• _What you are asked to do_:
All lines below are to be output exactly as they stand.

• _Before-and-after change data_:

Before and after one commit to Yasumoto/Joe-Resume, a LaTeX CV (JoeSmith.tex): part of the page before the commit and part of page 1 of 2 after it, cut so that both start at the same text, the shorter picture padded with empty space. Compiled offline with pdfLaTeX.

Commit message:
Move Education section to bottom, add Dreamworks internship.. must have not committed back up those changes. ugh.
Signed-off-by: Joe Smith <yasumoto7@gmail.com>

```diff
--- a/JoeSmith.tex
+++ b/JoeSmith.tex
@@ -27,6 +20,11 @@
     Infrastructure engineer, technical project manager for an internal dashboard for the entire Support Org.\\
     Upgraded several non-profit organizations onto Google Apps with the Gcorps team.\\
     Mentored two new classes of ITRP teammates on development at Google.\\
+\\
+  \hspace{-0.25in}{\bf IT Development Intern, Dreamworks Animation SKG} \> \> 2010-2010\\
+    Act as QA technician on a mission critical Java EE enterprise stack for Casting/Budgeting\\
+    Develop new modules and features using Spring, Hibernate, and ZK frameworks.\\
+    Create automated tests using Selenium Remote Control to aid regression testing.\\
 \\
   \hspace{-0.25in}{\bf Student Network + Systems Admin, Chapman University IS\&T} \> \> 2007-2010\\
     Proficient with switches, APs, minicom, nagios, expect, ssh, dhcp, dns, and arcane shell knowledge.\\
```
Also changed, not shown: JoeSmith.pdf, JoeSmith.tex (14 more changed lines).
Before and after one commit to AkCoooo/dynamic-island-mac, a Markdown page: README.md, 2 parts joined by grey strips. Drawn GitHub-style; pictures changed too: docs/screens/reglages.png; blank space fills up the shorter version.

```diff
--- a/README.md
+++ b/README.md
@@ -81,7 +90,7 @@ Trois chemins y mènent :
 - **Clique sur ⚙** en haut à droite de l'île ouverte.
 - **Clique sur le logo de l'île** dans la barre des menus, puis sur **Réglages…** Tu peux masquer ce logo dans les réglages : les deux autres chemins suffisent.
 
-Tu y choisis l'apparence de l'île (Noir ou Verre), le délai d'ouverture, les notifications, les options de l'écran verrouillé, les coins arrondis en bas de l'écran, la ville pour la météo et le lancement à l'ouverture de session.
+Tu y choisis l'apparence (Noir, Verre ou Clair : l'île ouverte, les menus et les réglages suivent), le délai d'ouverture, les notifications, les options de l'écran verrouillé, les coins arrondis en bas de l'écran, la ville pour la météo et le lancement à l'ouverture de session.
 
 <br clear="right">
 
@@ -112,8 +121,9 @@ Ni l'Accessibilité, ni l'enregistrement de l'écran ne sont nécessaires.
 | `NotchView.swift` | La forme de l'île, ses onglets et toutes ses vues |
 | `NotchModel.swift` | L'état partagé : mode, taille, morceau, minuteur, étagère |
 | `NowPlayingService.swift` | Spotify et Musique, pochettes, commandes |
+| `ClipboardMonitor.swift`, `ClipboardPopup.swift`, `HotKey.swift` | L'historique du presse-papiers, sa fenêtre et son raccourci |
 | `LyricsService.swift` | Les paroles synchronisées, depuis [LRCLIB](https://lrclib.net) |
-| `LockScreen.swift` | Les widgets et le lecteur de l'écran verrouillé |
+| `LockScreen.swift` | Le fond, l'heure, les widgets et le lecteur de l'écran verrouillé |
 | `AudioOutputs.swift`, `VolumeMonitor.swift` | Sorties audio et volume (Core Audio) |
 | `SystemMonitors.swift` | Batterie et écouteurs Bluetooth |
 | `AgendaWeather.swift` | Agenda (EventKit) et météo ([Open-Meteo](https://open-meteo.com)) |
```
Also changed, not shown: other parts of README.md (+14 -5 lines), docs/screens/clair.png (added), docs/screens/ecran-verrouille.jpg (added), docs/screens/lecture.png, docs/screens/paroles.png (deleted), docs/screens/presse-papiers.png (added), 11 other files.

• _Exercise output_:
Before and after one commit to Yasumoto/Joe-Resume, a LaTeX CV (JoeSmith.tex): part of the page before the commit and part of page 1 of 2 after it, cut so that both start at the same text, the shorter picture padded with empty space. Compiled offline with pdfLaTeX.

Commit message:
Move Education section to bottom, add Dreamworks internship.. must have not committed back up those changes. ugh.
Signed-off-by: Joe Smith <yasumoto7@gmail.com>

```diff
--- a/JoeSmith.tex
+++ b/JoeSmith.tex
@@ -27,6 +20,11 @@
     Infrastructure engineer, technical project manager for an internal dashboard for the entire Support Org.\\
     Upgraded several non-profit organizations onto Google Apps with the Gcorps team.\\
     Mentored two new classes of ITRP teammates on development at Google.\\
+\\
+  \hspace{-0.25in}{\bf IT Development Intern, Dreamworks Animation SKG} \> \> 2010-2010\\
+    Act as QA technician on a mission critical Java EE enterprise stack for Casting/Budgeting\\
+    Develop new modules and features using Spring, Hibernate, and ZK frameworks.\\
+    Create automated tests using Selenium Remote Control to aid regression testing.\\
 \\
   \hspace{-0.25in}{\bf Student Network + Systems Admin, Chapman University IS\&T} \> \> 2007-2010\\
     Proficient with switches, APs, minicom, nagios, expect, ssh, dhcp, dns, and arcane shell knowledge.\\
```
Also changed, not shown: JoeSmith.pdf, JoeSmith.tex (14 more changed lines).
Before and after one commit to AkCoooo/dynamic-island-mac, a Markdown page: README.md, 2 parts joined by grey strips. Drawn GitHub-style; pictures changed too: docs/screens/reglages.png; blank space fills up the shorter version.

```diff
--- a/README.md
+++ b/README.md
@@ -81,7 +90,7 @@ Trois chemins y mènent :
 - **Clique sur ⚙** en haut à droite de l'île ouverte.
 - **Clique sur le logo de l'île** dans la barre des menus, puis sur **Réglages…** Tu peux masquer ce logo dans les réglages : les deux autres chemins suffisent.
 
-Tu y choisis l'apparence de l'île (Noir ou Verre), le délai d'ouverture, les notifications, les options de l'écran verrouillé, les coins arrondis en bas de l'écran, la ville pour la météo et le lancement à l'ouverture de session.
+Tu y choisis l'apparence (Noir, Verre ou Clair : l'île ouverte, les menus et les réglages suivent), le délai d'ouverture, les notifications, les options de l'écran verrouillé, les coins arrondis en bas de l'écran, la ville pour la météo et le lancement à l'ouverture de session.
 
 <br clear="right">
 
@@ -112,8 +121,9 @@ Ni l'Accessibilité, ni l'enregistrement de l'écran ne sont nécessaires.
 | `NotchView.swift` | La forme de l'île, ses onglets et toutes ses vues |
 | `NotchModel.swift` | L'état partagé : mode, taille, morceau, minuteur, étagère |
 | `NowPlayingService.swift` | Spotify et Musique, pochettes, commandes |
+| `ClipboardMonitor.swift`, `ClipboardPopup.swift`, `HotKey.swift` | L'historique du presse-papiers, sa fenêtre et son raccourci |
 | `LyricsService.swift` | Les paroles synchronisées, depuis [LRCLIB](https://lrclib.net) |
-| `LockScreen.swift` | Les widgets et le lecteur de l'écran verrouillé |
+| `LockScreen.swift` | Le fond, l'heure, les widgets et le lecteur de l'écran verrouillé |
 | `AudioOutputs.swift`, `VolumeMonitor.swift` | Sorties audio et volume (Core Audio) |
 | `SystemMonitors.swift` | Batterie et écouteurs Bluetooth |
 | `AgendaWeather.swift` | Agenda (EventKit) et météo ([Open-Meteo](https://open-meteo.com)) |
```
Also changed, not shown: other parts of README.md (+14 -5 lines), docs/screens/clair.png (added), docs/screens/ecran-verrouille.jpg (added), docs/screens/lecture.png, docs/screens/paroles.png (deleted), docs/screens/presse-papiers.png (added), 11 other files.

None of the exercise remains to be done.